Climate change means much more than a hotter planet.
It’s also resulting in droughts, heavy precipitation and flooding, harsher winters, and other types of dangerous and even deadly weather events.
And while these changes are concerning for a huge variety of reasons, a really big one is how they impact our ability to grow food.
We’ve seen that climate extremes like those mentioned above are responsible for major fluctuations in crop yields, and perhaps what’s more unsettling are the global hotspots that have been discovered. These are areas that produce a large percentage of the world’s crops and are more susceptible to climate variability; North America is one of them.
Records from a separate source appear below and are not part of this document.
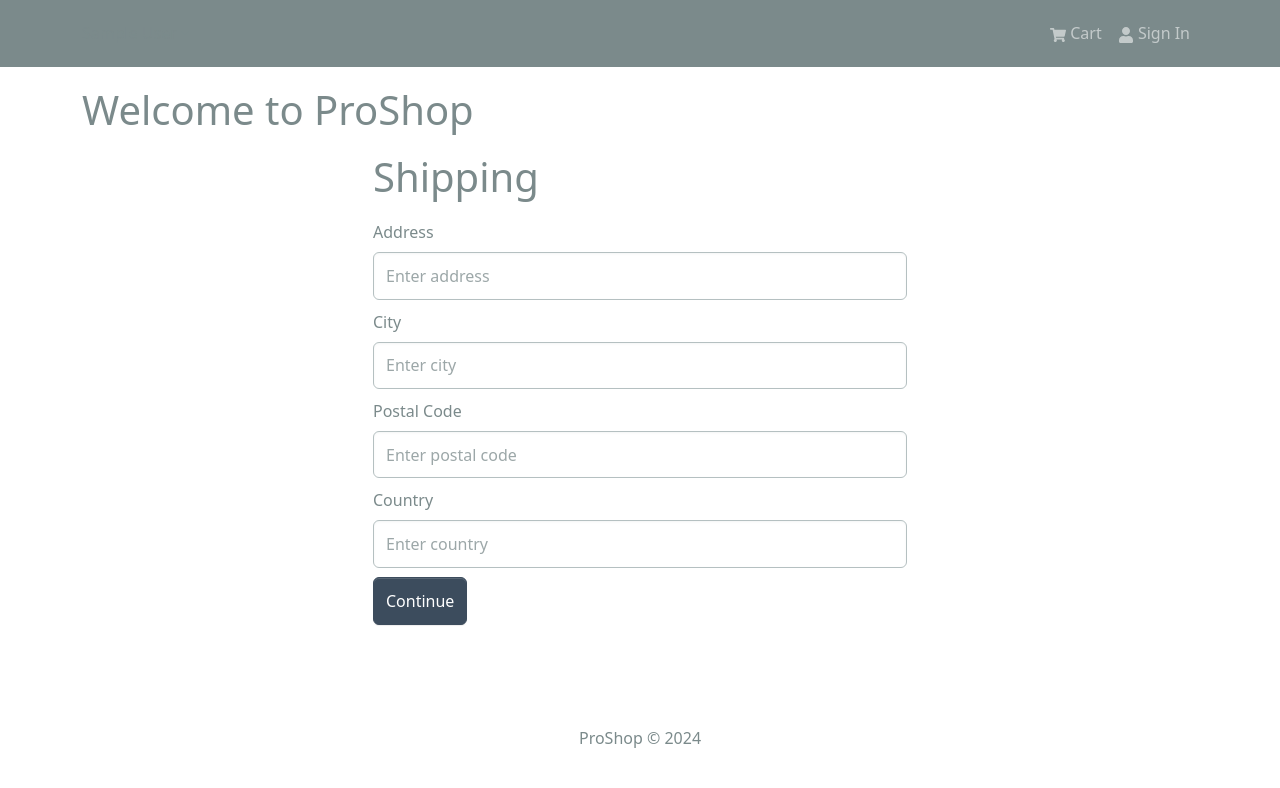
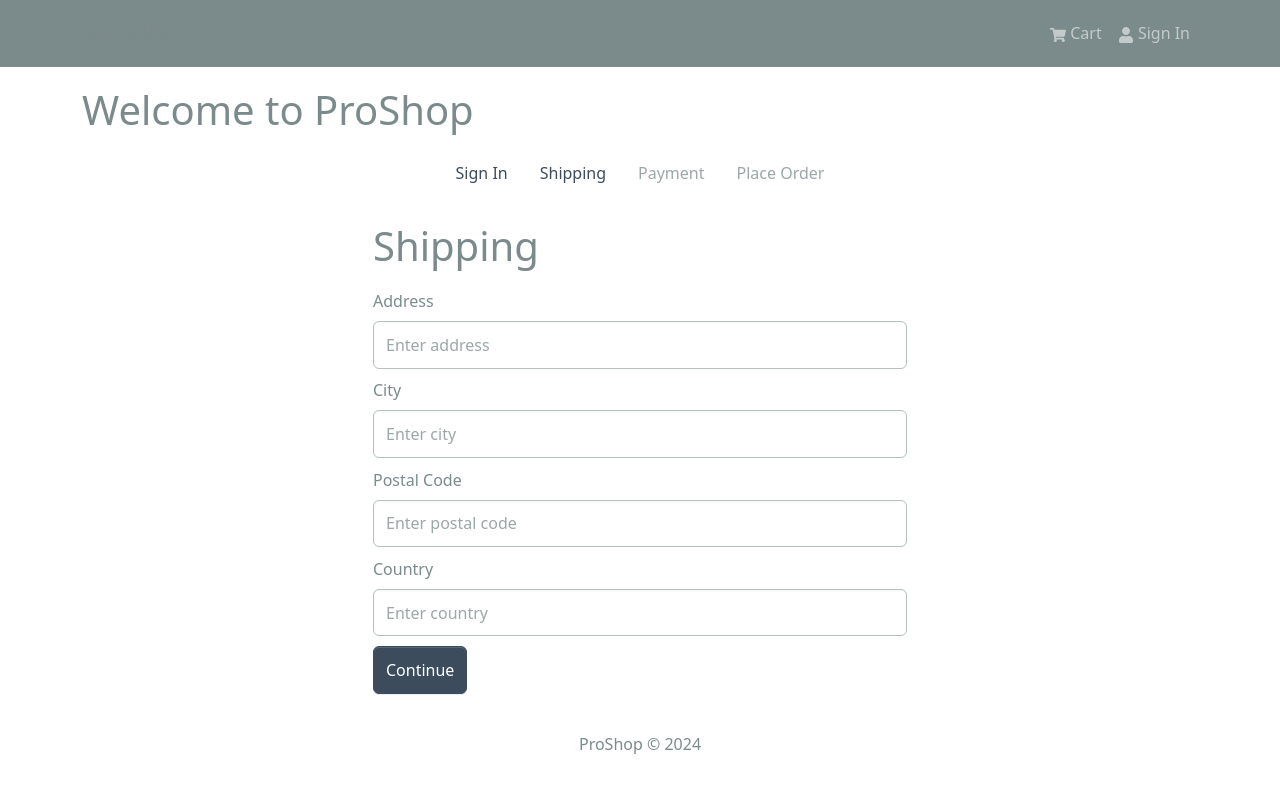
Before and after one commit to nasifmehdi/proshop, a React (Create React App) app in the folder frontend/: page /shipping in a window 1280 px wide. Shown: the top 788 px of the page. Built offline with nearby package versions, Linux system fonts and the light colour scheme; sample sign-in values are in the browser's storage.

Commit message:
checkout steps component

```diff
--- /dev/null
+++ b/frontend/src/components/CheckoutSteps.js
@@ -0,0 +1,51 @@
+import React from 'react';
+import { Nav } from 'react-bootstrap';
+import { LinkContainer } from 'react-router-bootstrap';
+
+const CheckoutSteps = ({ step1, step2, step3, step4 }) => {
+  return (
+    <Nav className='justify-content-center mb-4'>
+      <Nav.Item>
+        {step1 ? (
+          <LinkContainer to='/login'>
+            <Nav.Link>Sign In</Nav.Link>
+          </LinkContainer>
+        ) : (
+          <Nav.Link disabled>Sign In</Nav.Link>
+        )}
+      </Nav.Item>
+
+      <Nav.Item>
+        {step2 ? (
+          <LinkContainer to='/shipping'>
+            <Nav.Link>Shipping</Nav.Link>
+          </LinkContainer>
+        ) : (
+          <Nav.Link disabled>Shipping</Nav.Link>
+        )}
+      </Nav.Item>
+
+      <Nav.Item>
+        {step3 ? (
+          <LinkContainer to='/payment'>
+            <Nav.Link>Payment</Nav.Link>
+          </LinkContainer>
+        ) : (
+          <Nav.Link disabled>Payment</Nav.Link>
+        )}
+      </Nav.Item>
+
+      <Nav.Item>
+        {step4 ? (
+          <LinkContainer to='/placeorder'>
+            <Nav.Link>Place Order</Nav.Link>
+          </LinkContainer>
+        ) : (
+          <Nav.Link disabled>Place Order</Nav.Link>
+        )}
+      </Nav.Item>
+    </Nav>
+  );
+};
+
+export default CheckoutSteps;
--- a/frontend/src/screens/ShippingScreen.js
+++ b/frontend/src/screens/ShippingScreen.js
@@ -4,6 +4,7 @@
 import { useDispatch, useSelector } from 'react-redux';
 import { useNavigate } from 'react-router-dom';
 import { saveShippingAddress } from '../slices/cartSlice';
+import CheckoutSteps from '../components/CheckoutSteps';
 
 const ShippingScreen = () => {
   const cart = useSelector((state) => state.cart);
@@ -26,6 +27,7 @@
 
   return (
     <FormContainer>
+        <CheckoutSteps step1 step2 />
       <h1>Shipping</h1>
       <Form onSubmit={submitHandler}>
         <Form.Group className="my-2" controlId="address">
@@ -77,6 +79,8 @@
         </Button>
       </Form>
     </FormContainer>
+
+
   );
 };
 
```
It’s helpful to understand what’s happening with our yields, but a clearer picture can be seen with the amount of food that’s actually available for consumption.
Some estimates have found that because of climate change we are losing 1% of consumable food calories per year of the world’s top ten crops. And there’s been noticeable decreases in consumable food calories in many countries that are already food insecure.
This topic comes full circle when we look at how our food system contributes to climate change. Agriculture is the largest contributor of non-carbon dioxide emissions (56%!) and contributes up to 29% of total greenhouse gas emissions.
I know these issues are scary, but I like to look at them with hope and activism, which is why I’m so passionate about the need to shift our food system in a new direction. That means the way we grow, harvest, process, package, transport, market, consume, and dispose of food needs to be overhauled to reduce climate change (and improve our health at the same time).
If you’re interested in this issue, and you should be, be sure to listen to my recent podcast episode with journalist David Wallace-Wells. Throughout our talk he shares his extensive research in the field of climate change. We talk about the dangers of doing nothing, the role of the food system, and why we need to take action to make a difference.
I hope you’ll tune in and learn how to change our food system and reduce the effects of climate change. You can click here to get more of the details on our fascinating talk.
Wishing you health and happiness,
Mark Hyman, MD